- "judicial or legal order," c. 1500, from Middle French mandat (15c.) and directly from Latin mandatum "commission, command, order," noun use of neuter past participle of mandare "to order, commit to one's charge," literally "to give into one's hand," probably from manus "hand" (see manual) + dare "to give" (see date (n.1)). Political sense of "approval supposedly conferred by voters to the policies or slogans advocated by winners of an election" is from 1796. League of Nations sense is from 1919.
- mandate (v.)
- 1620s, "to command," from mandate (n.). Meaning "to delegate authority, permit to act on behalf of a group" is from 1958; used earlier in the context of the League of Nations, "to authorize a power to control a certain territory for some specified purpose" (1919). Related: Mandated; mandating.
- mandatory (adj.)
- 1570s, "of the nature of a mandate," from Late Latin mandatorius "pertaining to a mandator," from Latin mandatus, past participle of mandare (see mandate (n.)). Sense of "obligatory because commanded" is from 1818.
- mandible (n.)

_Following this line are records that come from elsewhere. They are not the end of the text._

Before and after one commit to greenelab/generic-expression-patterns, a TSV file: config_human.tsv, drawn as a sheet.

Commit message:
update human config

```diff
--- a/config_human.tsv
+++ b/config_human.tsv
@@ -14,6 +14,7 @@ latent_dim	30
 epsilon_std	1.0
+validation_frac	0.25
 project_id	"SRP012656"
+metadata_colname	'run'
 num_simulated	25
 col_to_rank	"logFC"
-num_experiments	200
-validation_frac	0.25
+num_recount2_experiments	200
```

- late 14c., "jaw, jawbone," from Middle French mandible and directly from Late Latin mandibula "jaw," from Latin mandere "to chew," from PIE root *mendh- "to chew" (source also of Greek mastax "the mouth, that with which one chews; morsel, that which is chewed," masasthai "to chew," mastikhan "to gnash the teeth"). Of insect mouth parts from 1826.
- mandibular (adj.)

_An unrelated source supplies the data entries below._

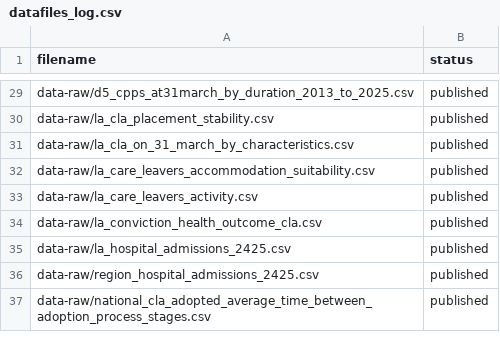
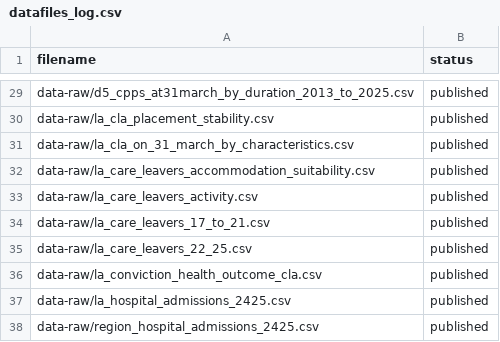
Before and after one commit to dfe-analytical-services/CSC_outcomes_and_enablers, a CSV file: datafiles_log.csv, drawn as a sheet; only a part is shown, gaps mark what is left out; the shorter side is filled out with more unchanged rows.

```diff
--- a/datafiles_log.csv
+++ b/datafiles_log.csv
@@ -33,2 +33,4 @@ data-raw/la_care_leavers_accommodation_suitability.csv,published
 data-raw/la_care_leavers_activity.csv,published
+data-raw/la_care_leavers_17_to_21.csv,published
+data-raw/la_care_leavers_22_25.csv,published
 data-raw/la_conviction_health_outcome_cla.csv,published
```
Also changed, not shown: data-raw/cla_number_and_rate_per_10k_children.csv, 53 other files.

- 1650s, from Latin mandibula (see mandible) + -ar.
- people of the upper Niger region of West Africa, 1620s.
- mandolin (n.)
- 1707, from French mandoline, from Italian mandolino, diminutive of mandola, a larger kind of mandolin, altered from Late Latin pandura "three-stringed lute," from Greek pandoura, which is of unknown origin.
- mandragora (n.)
- see mandrake.
- mandrake (n.)
- narcotic plant, early 14c., mondrake, from Medieval Latin mandragora, from Latin mandragoras, from Greek mandragoras, probably from a non-Indo-European word. The word was in late Old English in its Latin form; folk etymology associated the second element with dragoun and substituted native drake in its place. The forked root is thought to resemble a human body and is said to shriek when pulled from the ground.
- mandrel (n.)
- "miner's pick," 1510s, of unknown origin; perhaps borrowed from French mandrin, itself of unknown origin. Also applied from 17c. to parts of a lathe or a circular saw.
- mandrill (n.)
- "large baboon," 1744, perhaps ultimately from an African language, but formed into English components man + drill (n.4) "baboon," which is of W.African origin. The earliest reference reports the name is what the animal was "called by the white men in this country" (Sierra Leone). French mandrill, Spanish mandril seem to be from English.